__Try it__: Print each record below precisely, with every picture left out of the copy.

__Given data__:
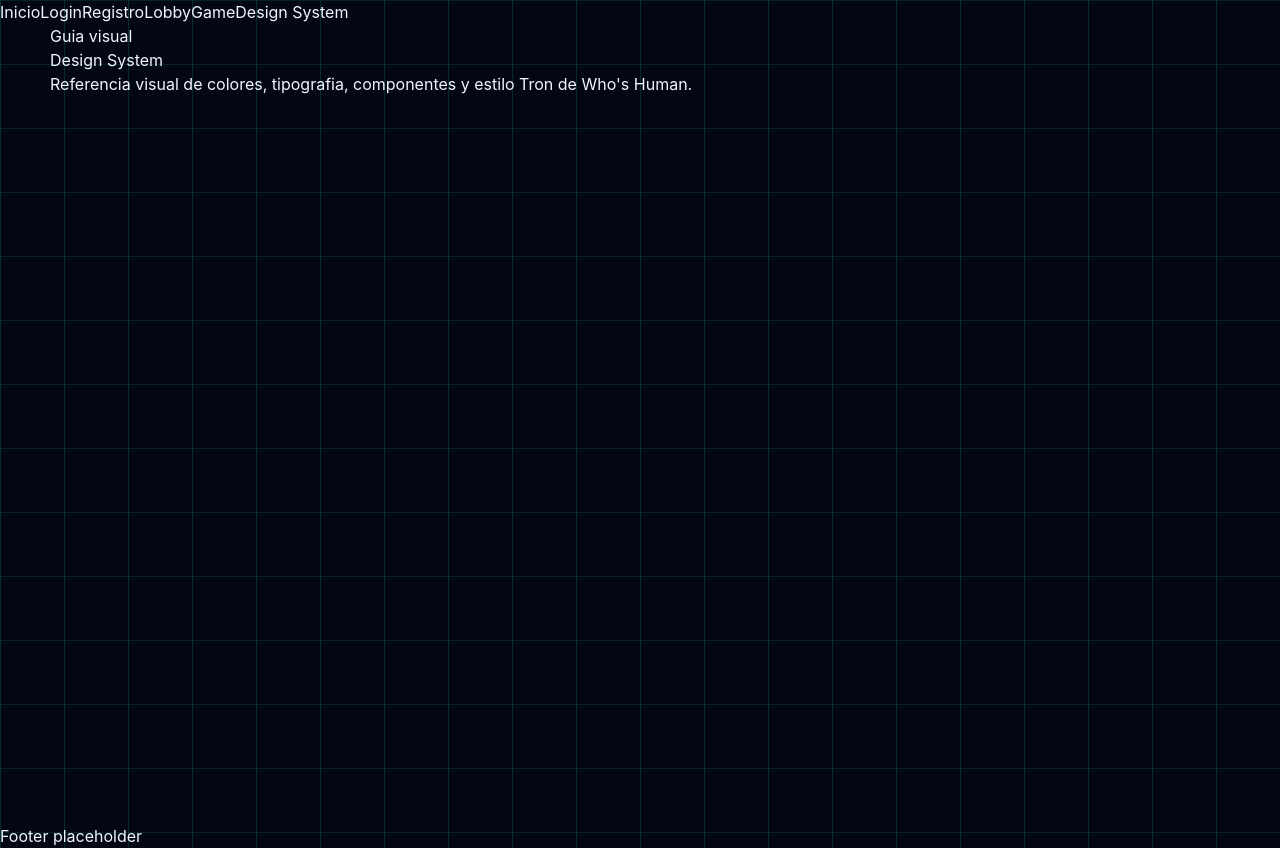
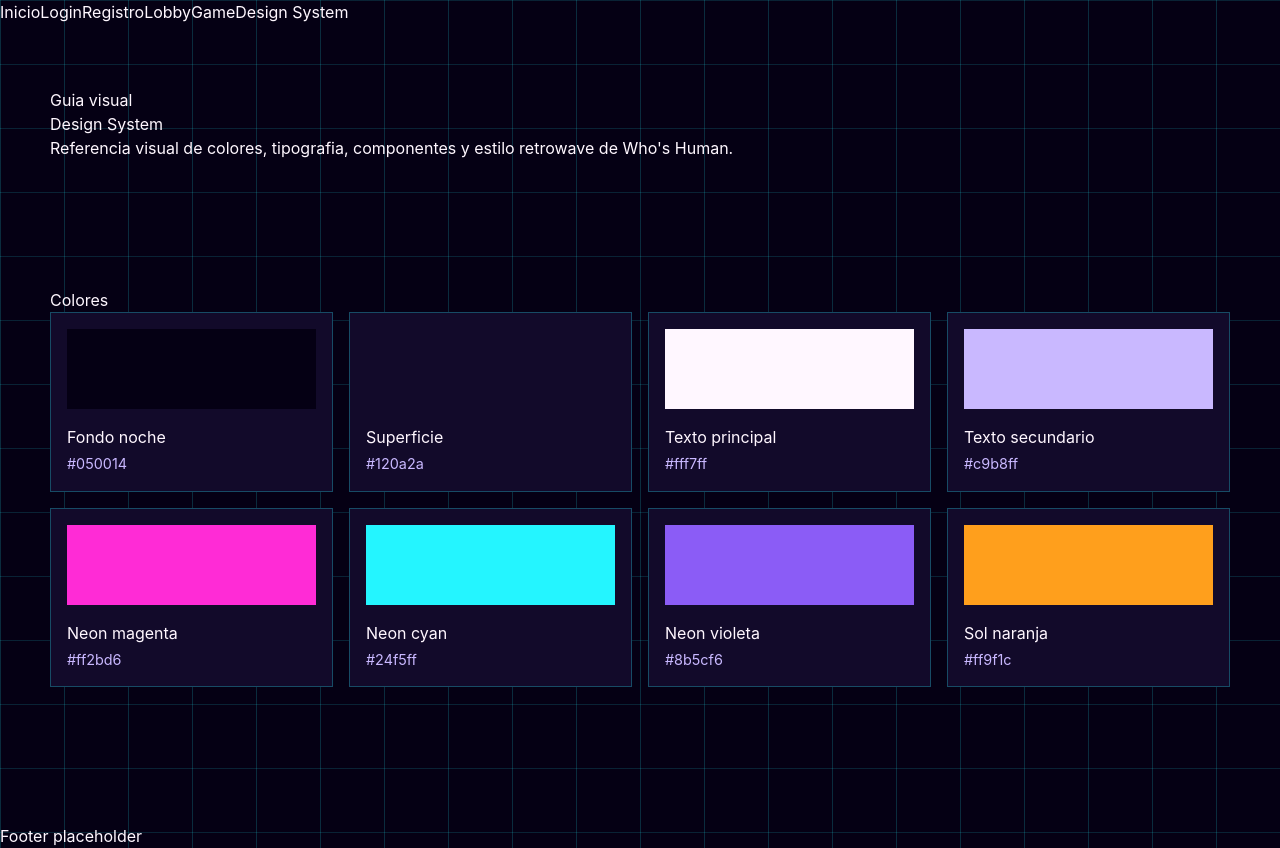
Before and after one commit to whoshuman/whoshuman, a React (Vite) app in the folder apps/frontend/: page /design-system in a window 1280 px wide. Built offline with nearby package versions, Linux system fonts and the light colour scheme.

Commit message:
feat(frontend): añade paleta retrowave al design system

```diff
--- a/apps/frontend/src/index.css
+++ b/apps/frontend/src/index.css
@@ -6,11 +6,16 @@
 :root {
   font-family: Inter, system-ui, sans-serif;
 
-  --color-bg: #030712;
-  --color-text: #eff6ff;
-  --color-text-muted: #c7d8ea;
-  --color-neon-cyan: #22d3ee;
-  --color-neon-cyan-rgb: 34 211 238;
+  --color-bg: #050014;
+  --color-surface: #120a2a;
+  --color-text: #fff7ff;
+  --color-text-muted: #c9b8ff;
+  --color-neon-magenta: #ff2bd6;
+  --color-neon-cyan: #24f5ff;
+  --color-neon-violet: #8b5cf6;
+  --color-sun-orange: #ff9f1c;
+
+  --color-neon-cyan-rgb: 36 245 255;
 
   color: var(--color-text);
   background: var(--color-bg);
@@ -22,13 +27,88 @@ body {
   min-width: 1024px;
   min-height: 100vh;
   background:
-    linear-gradient(90deg, rgb(var(--color-neon-cyan-rgb) / 0.16) 1px, transparent 1px),
-    linear-gradient(rgb(var(--color-neon-cyan-rgb) / 0.12) 1px, transparent 1px), var(--color-bg);
+    linear-gradient(90deg, rgb(var(--color-neon-cyan-rgb) / 0.18) 1px, transparent 1px),
+    linear-gradient(rgb(var(--color-neon-cyan-rgb) / 0.14) 1px, transparent 1px), var(--color-bg);
   background-size: 4rem 4rem;
 }
 
+/* Define el contenedor principal de cada pagina. */
 .main-container {
   min-height: 100vh;
   width: min(1180px, calc(100% - 4rem));
   margin: 0 auto;
 }
+
+/* Define un bloque de contenido dentro de una pagina. */
+.content-section {
+  padding: 4rem 0;
+}
+
+/*
+* Clases temporales de la pagina Design System.
+* Todo selector que empiece por `.design-` pertenece solo a esta guia visual.
+* Si la pagina se elimina, estas clases pueden eliminarse tambien.
+*/
+/* Organiza las muestras de color de la guia visual. */
+.design-color-grid {
+  display: grid;
+  grid-template-columns: repeat(4, 1fr);
+  gap: 1rem;
+}
+
+/* Define la tarjeta de cada color dentro de la guia visual. */
+.design-color-card {
+  padding: 1rem;
+  background: var(--color-surface);
+  border: 1px solid rgb(var(--color-neon-cyan-rgb) / 0.28);
+}
+
+/* Define el bloque visual que muestra cada color. */
+.design-color-sample {
+  display: block;
+  height: 5rem;
+  margin-bottom: 1rem;
+}
+
+.design-color-sample-bg {
+  background: var(--color-bg);
+}
+
+.design-color-sample-surface {
+  background: var(--color-surface);
+}
+
+.design-color-sample-text {
+  background: var(--color-text);
+}
+
+.design-color-sample-muted {
+  background: var(--color-text-muted);
+}
+
+.design-color-sample-magenta {
+  background: var(--color-neon-magenta);
+}
+
+.design-color-sample-cyan {
+  background: var(--color-neon-cyan);
+}
+
+.design-color-sample-violet {
+  background: var(--color-neon-violet);
+}
+
+.design-color-sample-orange {
+  background: var(--color-sun-orange);
+}
+
+.design-color-card h3 {
+  margin: 0 0 0.25rem;
+  font-size: 1rem;
+}
+
+.design-color-card p {
+  margin: 0;
+  color: var(--color-text-muted);
+  font-size: 0.9rem;
+}
--- a/apps/frontend/src/pages/DesignSystem.tsx
+++ b/apps/frontend/src/pages/DesignSystem.tsx
@@ -1,12 +1,68 @@
 function DesignSystem() {
   return (
     <main className="main-container">
-      <section>
+      <section className="content-section">
         <p>Guia visual</p>
 
         <h1>Design System</h1>
 
-        <p>Referencia visual de colores, tipografia, componentes y estilo Tron de Who's Human.</p>
+        <p>
+          Referencia visual de colores, tipografia, componentes y estilo retrowave de Who's Human.
+        </p>
+      </section>
+
+      <section className="content-section">
+        <h2>Colores</h2>
+
+        <div className="design-color-grid">
+          <article className="design-color-card">
+            <span className="design-color-sample design-color-sample-bg"></span>
+            <h3>Fondo noche</h3>
+            <p>#050014</p>
+          </article>
+
+          <article className="design-color-card">
+            <span className="design-color-sample design-color-sample-surface"></span>
+            <h3>Superficie</h3>
+            <p>#120a2a</p>
+          </article>
+
+          <article className="design-color-card">
+            <span className="design-color-sample design-color-sample-text"></span>
+            <h3>Texto principal</h3>
+            <p>#fff7ff</p>
+          </article>
+
+          <article className="design-color-card">
+            <span className="design-color-sample design-color-sample-muted"></span>
+            <h3>Texto secundario</h3>
+            <p>#c9b8ff</p>
+          </article>
+
+          <article className="design-color-card">
+            <span className="design-color-sample design-color-sample-magenta"></span>
+            <h3>Neon magenta</h3>
+            <p>#ff2bd6</p>
+          </article>
+
+          <article className="design-color-card">
+            <span className="design-color-sample design-color-sample-cyan"></span>
+            <h3>Neon cyan</h3>
+            <p>#24f5ff</p>
+          </article>
+
+          <article className="design-color-card">
+            <span className="design-color-sample design-color-sample-violet"></span>
+            <h3>Neon violeta</h3>
+            <p>#8b5cf6</p>
+          </article>
+
+          <article className="design-color-card">
+            <span className="design-color-sample design-color-sample-orange"></span>
+            <h3>Sol naranja</h3>
+            <p>#ff9f1c</p>
+          </article>
+        </div>
       </section>
     </main>
   );
--- a/apps/frontend/src/pages/Home.tsx
+++ b/apps/frontend/src/pages/Home.tsx
@@ -1,7 +1,7 @@
 function Home() {
   return (
     <main className="main-container">
-      <section>
+      <section className="content-section">
         <p>
           Proyecto final 42 | Transcendence | Developed by: Jdelorme, smarin-a, zlu, descamil,
           ldiaz-ra
```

__Solution for this problem__:
Before and after one commit to whoshuman/whoshuman, a React (Vite) app in the folder apps/frontend/: page /design-system in a window 1280 px wide. Built offline with nearby package versions, Linux system fonts and the light colour scheme.

Commit message:
feat(frontend): añade paleta retrowave al design system

```diff
--- a/apps/frontend/src/index.css
+++ b/apps/frontend/src/index.css
@@ -6,11 +6,16 @@
 :root {
   font-family: Inter, system-ui, sans-serif;
 
-  --color-bg: #030712;
-  --color-text: #eff6ff;
-  --color-text-muted: #c7d8ea;
-  --color-neon-cyan: #22d3ee;
-  --color-neon-cyan-rgb: 34 211 238;
+  --color-bg: #050014;
+  --color-surface: #120a2a;
+  --color-text: #fff7ff;
+  --color-text-muted: #c9b8ff;
+  --color-neon-magenta: #ff2bd6;
+  --color-neon-cyan: #24f5ff;
+  --color-neon-violet: #8b5cf6;
+  --color-sun-orange: #ff9f1c;
+
+  --color-neon-cyan-rgb: 36 245 255;
 
   color: var(--color-text);
   background: var(--color-bg);
@@ -22,13 +27,88 @@ body {
   min-width: 1024px;
   min-height: 100vh;
   background:
-    linear-gradient(90deg, rgb(var(--color-neon-cyan-rgb) / 0.16) 1px, transparent 1px),
-    linear-gradient(rgb(var(--color-neon-cyan-rgb) / 0.12) 1px, transparent 1px), var(--color-bg);
+    linear-gradient(90deg, rgb(var(--color-neon-cyan-rgb) / 0.18) 1px, transparent 1px),
+    linear-gradient(rgb(var(--color-neon-cyan-rgb) / 0.14) 1px, transparent 1px), var(--color-bg);
   background-size: 4rem 4rem;
 }
 
+/* Define el contenedor principal de cada pagina. */
 .main-container {
   min-height: 100vh;
   width: min(1180px, calc(100% - 4rem));
   margin: 0 auto;
 }
+
+/* Define un bloque de contenido dentro de una pagina. */
+.content-section {
+  padding: 4rem 0;
+}
+
+/*
+* Clases temporales de la pagina Design System.
+* Todo selector que empiece por `.design-` pertenece solo a esta guia visual.
+* Si la pagina se elimina, estas clases pueden eliminarse tambien.
+*/
+/* Organiza las muestras de color de la guia visual. */
+.design-color-grid {
+  display: grid;
+  grid-template-columns: repeat(4, 1fr);
+  gap: 1rem;
+}
+
+/* Define la tarjeta de cada color dentro de la guia visual. */
+.design-color-card {
+  padding: 1rem;
+  background: var(--color-surface);
+  border: 1px solid rgb(var(--color-neon-cyan-rgb) / 0.28);
+}
+
+/* Define el bloque visual que muestra cada color. */
+.design-color-sample {
+  display: block;
+  height: 5rem;
+  margin-bottom: 1rem;
+}
+
+.design-color-sample-bg {
+  background: var(--color-bg);
+}
+
+.design-color-sample-surface {
+  background: var(--color-surface);
+}
+
+.design-color-sample-text {
+  background: var(--color-text);
+}
+
+.design-color-sample-muted {
+  background: var(--color-text-muted);
+}
+
+.design-color-sample-magenta {
+  background: var(--color-neon-magenta);
+}
+
+.design-color-sample-cyan {
+  background: var(--color-neon-cyan);
+}
+
+.design-color-sample-violet {
+  background: var(--color-neon-violet);
+}
+
+.design-color-sample-orange {
+  background: var(--color-sun-orange);
+}
+
+.design-color-card h3 {
+  margin: 0 0 0.25rem;
+  font-size: 1rem;
+}
+
+.design-color-card p {
+  margin: 0;
+  color: var(--color-text-muted);
+  font-size: 0.9rem;
+}
--- a/apps/frontend/src/pages/DesignSystem.tsx
+++ b/apps/frontend/src/pages/DesignSystem.tsx
@@ -1,12 +1,68 @@
 function DesignSystem() {
   return (
     <main className="main-container">
-      <section>
+      <section className="content-section">
         <p>Guia visual</p>
 
         <h1>Design System</h1>
 
-        <p>Referencia visual de colores, tipografia, componentes y estilo Tron de Who's Human.</p>
+        <p>
+          Referencia visual de colores, tipografia, componentes y estilo retrowave de Who's Human.
+        </p>
+      </section>
+
+      <section className="content-section">
+        <h2>Colores</h2>
+
+        <div className="design-color-grid">
+          <article className="design-color-card">
+            <span className="design-color-sample design-color-sample-bg"></span>
+            <h3>Fondo noche</h3>
+            <p>#050014</p>
+          </article>
+
+          <article className="design-color-card">
+            <span className="design-color-sample design-color-sample-surface"></span>
+            <h3>Superficie</h3>
+            <p>#120a2a</p>
+          </article>
+
+          <article className="design-color-card">
+            <span className="design-color-sample design-color-sample-text"></span>
+            <h3>Texto principal</h3>
+            <p>#fff7ff</p>
+          </article>
+
+          <article className="design-color-card">
+            <span className="design-color-sample design-color-sample-muted"></span>
+            <h3>Texto secundario</h3>
+            <p>#c9b8ff</p>
+          </article>
+
+          <article className="design-color-card">
+            <span className="design-color-sample design-color-sample-magenta"></span>
+            <h3>Neon magenta</h3>
+            <p>#ff2bd6</p>
+          </article>
+
+          <article className="design-color-card">
+            <span className="design-color-sample design-color-sample-cyan"></span>
+            <h3>Neon cyan</h3>
+            <p>#24f5ff</p>
+          </article>
+
+          <article className="design-color-card">
+            <span className="design-color-sample design-color-sample-violet"></span>
+            <h3>Neon violeta</h3>
+            <p>#8b5cf6</p>
+          </article>
+
+          <article className="design-color-card">
+            <span className="design-color-sample design-color-sample-orange"></span>
+            <h3>Sol naranja</h3>
+            <p>#ff9f1c</p>
+          </article>
+        </div>
       </section>
     </main>
   );
--- a/apps/frontend/src/pages/Home.tsx
+++ b/apps/frontend/src/pages/Home.tsx
@@ -1,7 +1,7 @@
 function Home() {
   return (
     <main className="main-container">
-      <section>
+      <section className="content-section">
         <p>
           Proyecto final 42 | Transcendence | Developed by: Jdelorme, smarin-a, zlu, descamil,
           ldiaz-ra
```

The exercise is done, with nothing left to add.